Improving Policies via Search in Cooperative Partially Observable Games
Abstract: ….In this paper we propose two different search techniques that can be applied to improve an arbitrary agreed-upon policy in a cooperative partially observable game. The first one, single-agent search, effectively converts the problem into a single agent setting by making all but one of the agents play according to the agreed-upon policy. In contrast, in multi-agent search all agents carry out the same common-knowledge search procedure whenever doing so is computationally feasible, and fall back to playing according to the agreed-upon policy otherwise. We prove that these search procedures are theoretically guaranteed to at least maintain the original performance of the agreed-upon policy (up to a bounded approximation error). In the benchmark challenge problem of Hanabi, our search technique greatly improves the performance of every agent we tested and when applied to a policy trained using RL achieves a new state-of-the-art score of 24.61 / 25 in the game, compared to a previous-best of 24.08 / 25.
WaveFlow: A Compact Flow-based Model for Raw Audio

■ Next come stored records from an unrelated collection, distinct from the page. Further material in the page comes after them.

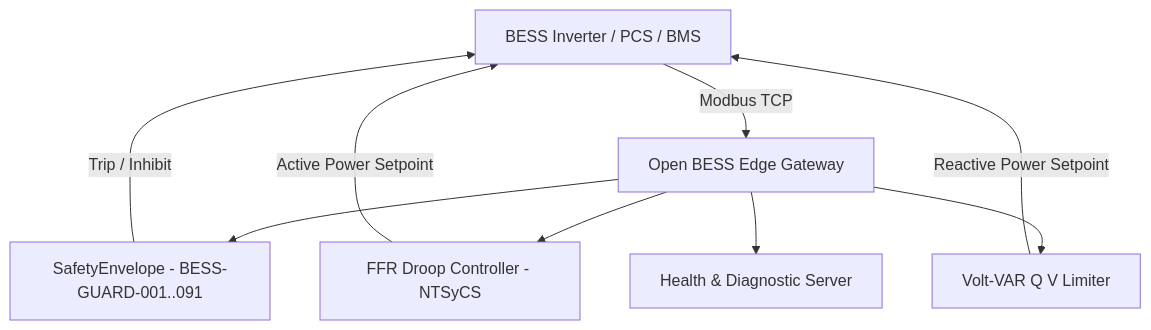
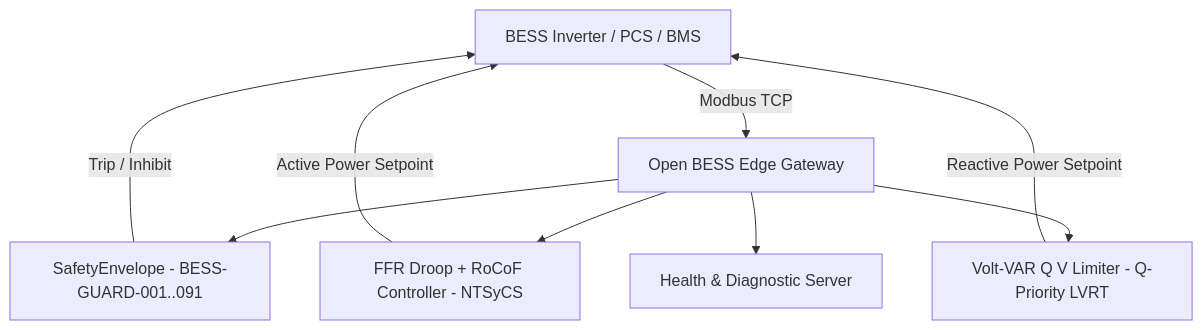
Before and after one commit to bess-solutions/open-bess-edge: the diagram in docs/index.md, drawn with Mermaid. The commit also changed other lines of this file and 17 other files, not shown here.

Commit message:
feat(core): align Chilean grid codes, RoCoF inertia, LVRT Q-priority and multilingual docs

````diff
--- a/docs/index.md
+++ b/docs/index.md
@@ -24,11 +24,11 @@
 ```mermaid
 graph TD
     A[BESS Inverter / PCS / BMS] -->|Modbus TCP| B[Open BESS Edge Gateway]
     B --> C[SafetyEnvelope - BESS-GUARD-001..091]
-    B --> D[FFR Droop Controller - NTSyCS]
-    B --> E[Volt-VAR Q V Limiter]
+    B --> D[FFR Droop + RoCoF Controller - NTSyCS]
+    B --> E[Volt-VAR Q V Limiter - Q-Priority LVRT]
     B --> F[Health & Diagnostic Server]
     C -->|Trip / Inhibit| A
     D -->|Active Power Setpoint| A
     E -->|Reactive Power Setpoint| A
 ```
````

Abstract: In this work, we present WaveFlow, a small-footprint generative flow for raw audio, which is trained with maximum likelihood without probability density distillation and auxiliary losses as used in Parallel WaveNet and ClariNet. It provides a unified view of likelihood-based models for raw audio, including WaveNet and WaveGlow as special cases. We systematically study these likelihood-based generative models for raw waveforms in terms of test likelihood and speech fidelity. We demonstrate that WaveFlow can synthesize high-fidelity speech as WaveNet, while only requiring a few sequential steps to generate very long waveforms with hundreds of thousands of time-steps. Furthermore, WaveFlow closes the significant likelihood gap that has existed between autoregressive models and flow-based models for efficient synthesis. Finally, our small-footprint WaveFlow has 5.91M parameters and can generate 22.05kHz high-fidelity speech 42.6 times faster than real-time on a GPU without engineered inference kernels.